Retyping each entry exactly is the whole task.

Source data: Begin

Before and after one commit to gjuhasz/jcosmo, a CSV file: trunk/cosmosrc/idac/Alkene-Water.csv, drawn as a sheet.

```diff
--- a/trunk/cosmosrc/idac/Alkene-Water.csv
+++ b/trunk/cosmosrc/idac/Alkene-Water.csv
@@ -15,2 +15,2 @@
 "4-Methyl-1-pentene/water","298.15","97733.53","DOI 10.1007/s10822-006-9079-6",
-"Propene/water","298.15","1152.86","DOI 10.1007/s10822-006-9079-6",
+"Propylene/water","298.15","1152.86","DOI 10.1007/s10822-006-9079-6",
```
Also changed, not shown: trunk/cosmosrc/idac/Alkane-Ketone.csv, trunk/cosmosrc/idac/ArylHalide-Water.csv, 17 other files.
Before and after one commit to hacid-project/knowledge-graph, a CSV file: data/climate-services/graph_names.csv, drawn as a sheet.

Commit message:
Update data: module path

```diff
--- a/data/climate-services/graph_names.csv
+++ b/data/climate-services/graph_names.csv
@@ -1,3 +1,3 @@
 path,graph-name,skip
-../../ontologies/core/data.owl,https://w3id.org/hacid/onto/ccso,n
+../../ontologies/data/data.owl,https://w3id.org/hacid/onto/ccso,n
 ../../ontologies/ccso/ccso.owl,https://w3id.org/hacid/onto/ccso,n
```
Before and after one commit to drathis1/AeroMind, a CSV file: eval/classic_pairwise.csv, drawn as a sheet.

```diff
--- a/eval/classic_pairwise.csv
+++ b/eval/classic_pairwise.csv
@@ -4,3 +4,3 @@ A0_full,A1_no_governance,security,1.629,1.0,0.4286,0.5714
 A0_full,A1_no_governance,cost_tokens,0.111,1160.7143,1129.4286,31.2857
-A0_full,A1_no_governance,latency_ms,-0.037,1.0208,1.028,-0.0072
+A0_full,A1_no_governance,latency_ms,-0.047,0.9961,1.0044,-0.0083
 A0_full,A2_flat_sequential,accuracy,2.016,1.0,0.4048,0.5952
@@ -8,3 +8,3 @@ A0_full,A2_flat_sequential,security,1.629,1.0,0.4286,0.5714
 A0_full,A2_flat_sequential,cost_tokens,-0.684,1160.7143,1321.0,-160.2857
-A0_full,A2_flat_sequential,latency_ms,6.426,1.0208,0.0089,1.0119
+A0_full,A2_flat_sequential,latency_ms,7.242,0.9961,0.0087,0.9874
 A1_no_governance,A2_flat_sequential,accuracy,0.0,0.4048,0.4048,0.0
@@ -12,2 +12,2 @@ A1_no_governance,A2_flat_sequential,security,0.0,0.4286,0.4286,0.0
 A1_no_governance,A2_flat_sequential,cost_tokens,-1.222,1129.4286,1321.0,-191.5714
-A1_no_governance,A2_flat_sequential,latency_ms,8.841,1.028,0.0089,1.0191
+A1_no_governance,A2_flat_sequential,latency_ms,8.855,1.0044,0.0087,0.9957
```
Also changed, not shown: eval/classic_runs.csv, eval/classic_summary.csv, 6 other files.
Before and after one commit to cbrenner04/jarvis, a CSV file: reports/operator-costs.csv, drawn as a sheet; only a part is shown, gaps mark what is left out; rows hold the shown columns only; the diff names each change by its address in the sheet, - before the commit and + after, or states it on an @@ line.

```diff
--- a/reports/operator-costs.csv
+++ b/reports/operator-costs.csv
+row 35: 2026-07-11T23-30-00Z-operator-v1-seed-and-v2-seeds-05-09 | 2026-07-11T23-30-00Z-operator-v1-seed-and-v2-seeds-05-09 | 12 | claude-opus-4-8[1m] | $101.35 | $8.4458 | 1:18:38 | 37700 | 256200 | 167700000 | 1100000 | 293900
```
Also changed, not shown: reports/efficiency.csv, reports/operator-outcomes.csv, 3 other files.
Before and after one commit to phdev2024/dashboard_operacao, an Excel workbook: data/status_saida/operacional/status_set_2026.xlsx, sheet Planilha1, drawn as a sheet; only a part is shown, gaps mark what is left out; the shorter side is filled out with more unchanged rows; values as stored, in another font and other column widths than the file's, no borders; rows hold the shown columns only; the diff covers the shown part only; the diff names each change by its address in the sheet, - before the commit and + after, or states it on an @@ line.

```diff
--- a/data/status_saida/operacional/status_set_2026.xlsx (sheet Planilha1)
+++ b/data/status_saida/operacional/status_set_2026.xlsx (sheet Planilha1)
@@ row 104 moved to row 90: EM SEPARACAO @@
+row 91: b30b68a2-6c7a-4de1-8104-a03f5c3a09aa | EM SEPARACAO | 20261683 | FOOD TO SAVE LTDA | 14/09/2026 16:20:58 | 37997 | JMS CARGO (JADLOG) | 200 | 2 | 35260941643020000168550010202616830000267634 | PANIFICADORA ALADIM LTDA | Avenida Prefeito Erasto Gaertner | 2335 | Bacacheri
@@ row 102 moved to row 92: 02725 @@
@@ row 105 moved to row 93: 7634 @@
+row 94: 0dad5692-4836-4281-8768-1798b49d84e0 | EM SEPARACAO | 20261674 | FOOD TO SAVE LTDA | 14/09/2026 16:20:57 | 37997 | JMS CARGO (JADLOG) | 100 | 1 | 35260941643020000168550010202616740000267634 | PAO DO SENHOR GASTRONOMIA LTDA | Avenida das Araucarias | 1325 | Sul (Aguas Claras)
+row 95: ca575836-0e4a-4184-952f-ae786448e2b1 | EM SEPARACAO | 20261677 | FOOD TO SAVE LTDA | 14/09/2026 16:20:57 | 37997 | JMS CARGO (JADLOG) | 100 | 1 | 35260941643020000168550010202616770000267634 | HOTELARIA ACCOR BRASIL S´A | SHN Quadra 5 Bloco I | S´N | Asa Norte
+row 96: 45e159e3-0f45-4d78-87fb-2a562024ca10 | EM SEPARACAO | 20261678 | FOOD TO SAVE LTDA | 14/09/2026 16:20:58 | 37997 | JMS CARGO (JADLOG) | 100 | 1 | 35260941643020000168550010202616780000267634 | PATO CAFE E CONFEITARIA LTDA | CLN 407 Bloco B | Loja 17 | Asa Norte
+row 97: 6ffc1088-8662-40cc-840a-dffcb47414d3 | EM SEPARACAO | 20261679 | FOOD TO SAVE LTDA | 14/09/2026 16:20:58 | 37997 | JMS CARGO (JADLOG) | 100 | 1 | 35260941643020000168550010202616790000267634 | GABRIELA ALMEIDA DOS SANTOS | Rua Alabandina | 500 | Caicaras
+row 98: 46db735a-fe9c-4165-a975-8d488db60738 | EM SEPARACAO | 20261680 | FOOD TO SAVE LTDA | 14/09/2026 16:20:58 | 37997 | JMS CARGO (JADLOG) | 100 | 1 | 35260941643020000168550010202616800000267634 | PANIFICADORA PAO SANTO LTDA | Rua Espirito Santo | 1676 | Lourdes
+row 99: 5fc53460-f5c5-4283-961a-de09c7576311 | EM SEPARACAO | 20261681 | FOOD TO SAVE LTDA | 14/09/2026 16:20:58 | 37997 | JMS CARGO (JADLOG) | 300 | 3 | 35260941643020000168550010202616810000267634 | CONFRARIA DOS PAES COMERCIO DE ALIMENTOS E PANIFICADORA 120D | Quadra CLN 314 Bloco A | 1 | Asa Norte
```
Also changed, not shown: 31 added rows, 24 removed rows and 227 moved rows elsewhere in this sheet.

Source data: End

- **Task output**
Before and after one commit to gjuhasz/jcosmo, a CSV file: trunk/cosmosrc/idac/Alkene-Water.csv, drawn as a sheet.

```diff
--- a/trunk/cosmosrc/idac/Alkene-Water.csv
+++ b/trunk/cosmosrc/idac/Alkene-Water.csv
@@ -15,2 +15,2 @@
 "4-Methyl-1-pentene/water","298.15","97733.53","DOI 10.1007/s10822-006-9079-6",
-"Propene/water","298.15","1152.86","DOI 10.1007/s10822-006-9079-6",
+"Propylene/water","298.15","1152.86","DOI 10.1007/s10822-006-9079-6",
```
Also changed, not shown: trunk/cosmosrc/idac/Alkane-Ketone.csv, trunk/cosmosrc/idac/ArylHalide-Water.csv, 17 other files.
Before and after one commit to hacid-project/knowledge-graph, a CSV file: data/climate-services/graph_names.csv, drawn as a sheet.

Commit message:
Update data: module path

```diff
--- a/data/climate-services/graph_names.csv
+++ b/data/climate-services/graph_names.csv
@@ -1,3 +1,3 @@
 path,graph-name,skip
-../../ontologies/core/data.owl,https://w3id.org/hacid/onto/ccso,n
+../../ontologies/data/data.owl,https://w3id.org/hacid/onto/ccso,n
 ../../ontologies/ccso/ccso.owl,https://w3id.org/hacid/onto/ccso,n
```
Before and after one commit to drathis1/AeroMind, a CSV file: eval/classic_pairwise.csv, drawn as a sheet.

```diff
--- a/eval/classic_pairwise.csv
+++ b/eval/classic_pairwise.csv
@@ -4,3 +4,3 @@ A0_full,A1_no_governance,security,1.629,1.0,0.4286,0.5714
 A0_full,A1_no_governance,cost_tokens,0.111,1160.7143,1129.4286,31.2857
-A0_full,A1_no_governance,latency_ms,-0.037,1.0208,1.028,-0.0072
+A0_full,A1_no_governance,latency_ms,-0.047,0.9961,1.0044,-0.0083
 A0_full,A2_flat_sequential,accuracy,2.016,1.0,0.4048,0.5952
@@ -8,3 +8,3 @@ A0_full,A2_flat_sequential,security,1.629,1.0,0.4286,0.5714
 A0_full,A2_flat_sequential,cost_tokens,-0.684,1160.7143,1321.0,-160.2857
-A0_full,A2_flat_sequential,latency_ms,6.426,1.0208,0.0089,1.0119
+A0_full,A2_flat_sequential,latency_ms,7.242,0.9961,0.0087,0.9874
 A1_no_governance,A2_flat_sequential,accuracy,0.0,0.4048,0.4048,0.0
@@ -12,2 +12,2 @@ A1_no_governance,A2_flat_sequential,security,0.0,0.4286,0.4286,0.0
 A1_no_governance,A2_flat_sequential,cost_tokens,-1.222,1129.4286,1321.0,-191.5714
-A1_no_governance,A2_flat_sequential,latency_ms,8.841,1.028,0.0089,1.0191
+A1_no_governance,A2_flat_sequential,latency_ms,8.855,1.0044,0.0087,0.9957
```
Also changed, not shown: eval/classic_runs.csv, eval/classic_summary.csv, 6 other files.
Before and after one commit to cbrenner04/jarvis, a CSV file: reports/operator-costs.csv, drawn as a sheet; only a part is shown, gaps mark what is left out; rows hold the shown columns only; the diff names each change by its address in the sheet, - before the commit and + after, or states it on an @@ line.

```diff
--- a/reports/operator-costs.csv
+++ b/reports/operator-costs.csv
+row 35: 2026-07-11T23-30-00Z-operator-v1-seed-and-v2-seeds-05-09 | 2026-07-11T23-30-00Z-operator-v1-seed-and-v2-seeds-05-09 | 12 | claude-opus-4-8[1m] | $101.35 | $8.4458 | 1:18:38 | 37700 | 256200 | 167700000 | 1100000 | 293900
```
Also changed, not shown: reports/efficiency.csv, reports/operator-outcomes.csv, 3 other files.
Before and after one commit to phdev2024/dashboard_operacao, an Excel workbook: data/status_saida/operacional/status_set_2026.xlsx, sheet Planilha1, drawn as a sheet; only a part is shown, gaps mark what is left out; the shorter side is filled out with more unchanged rows; values as stored, in another font and other column widths than the file's, no borders; rows hold the shown columns only; the diff covers the shown part only; the diff names each change by its address in the sheet, - before the commit and + after, or states it on an @@ line.

```diff
--- a/data/status_saida/operacional/status_set_2026.xlsx (sheet Planilha1)
+++ b/data/status_saida/operacional/status_set_2026.xlsx (sheet Planilha1)
@@ row 104 moved to row 90: EM SEPARACAO @@
+row 91: b30b68a2-6c7a-4de1-8104-a03f5c3a09aa | EM SEPARACAO | 20261683 | FOOD TO SAVE LTDA | 14/09/2026 16:20:58 | 37997 | JMS CARGO (JADLOG) | 200 | 2 | 35260941643020000168550010202616830000267634 | PANIFICADORA ALADIM LTDA | Avenida Prefeito Erasto Gaertner | 2335 | Bacacheri
@@ row 102 moved to row 92: 02725 @@
@@ row 105 moved to row 93: 7634 @@
+row 94: 0dad5692-4836-4281-8768-1798b49d84e0 | EM SEPARACAO | 20261674 | FOOD TO SAVE LTDA | 14/09/2026 16:20:57 | 37997 | JMS CARGO (JADLOG) | 100 | 1 | 35260941643020000168550010202616740000267634 | PAO DO SENHOR GASTRONOMIA LTDA | Avenida das Araucarias | 1325 | Sul (Aguas Claras)
+row 95: ca575836-0e4a-4184-952f-ae786448e2b1 | EM SEPARACAO | 20261677 | FOOD TO SAVE LTDA | 14/09/2026 16:20:57 | 37997 | JMS CARGO (JADLOG) | 100 | 1 | 35260941643020000168550010202616770000267634 | HOTELARIA ACCOR BRASIL S´A | SHN Quadra 5 Bloco I | S´N | Asa Norte
+row 96: 45e159e3-0f45-4d78-87fb-2a562024ca10 | EM SEPARACAO | 20261678 | FOOD TO SAVE LTDA | 14/09/2026 16:20:58 | 37997 | JMS CARGO (JADLOG) | 100 | 1 | 35260941643020000168550010202616780000267634 | PATO CAFE E CONFEITARIA LTDA | CLN 407 Bloco B | Loja 17 | Asa Norte
+row 97: 6ffc1088-8662-40cc-840a-dffcb47414d3 | EM SEPARACAO | 20261679 | FOOD TO SAVE LTDA | 14/09/2026 16:20:58 | 37997 | JMS CARGO (JADLOG) | 100 | 1 | 35260941643020000168550010202616790000267634 | GABRIELA ALMEIDA DOS SANTOS | Rua Alabandina | 500 | Caicaras
+row 98: 46db735a-fe9c-4165-a975-8d488db60738 | EM SEPARACAO | 20261680 | FOOD TO SAVE LTDA | 14/09/2026 16:20:58 | 37997 | JMS CARGO (JADLOG) | 100 | 1 | 35260941643020000168550010202616800000267634 | PANIFICADORA PAO SANTO LTDA | Rua Espirito Santo | 1676 | Lourdes
+row 99: 5fc53460-f5c5-4283-961a-de09c7576311 | EM SEPARACAO | 20261681 | FOOD TO SAVE LTDA | 14/09/2026 16:20:58 | 37997 | JMS CARGO (JADLOG) | 300 | 3 | 35260941643020000168550010202616810000267634 | CONFRARIA DOS PAES COMERCIO DE ALIMENTOS E PANIFICADORA 120D | Quadra CLN 314 Bloco A | 1 | Asa Norte
```
Also changed, not shown: 31 added rows, 24 removed rows and 227 moved rows elsewhere in this sheet.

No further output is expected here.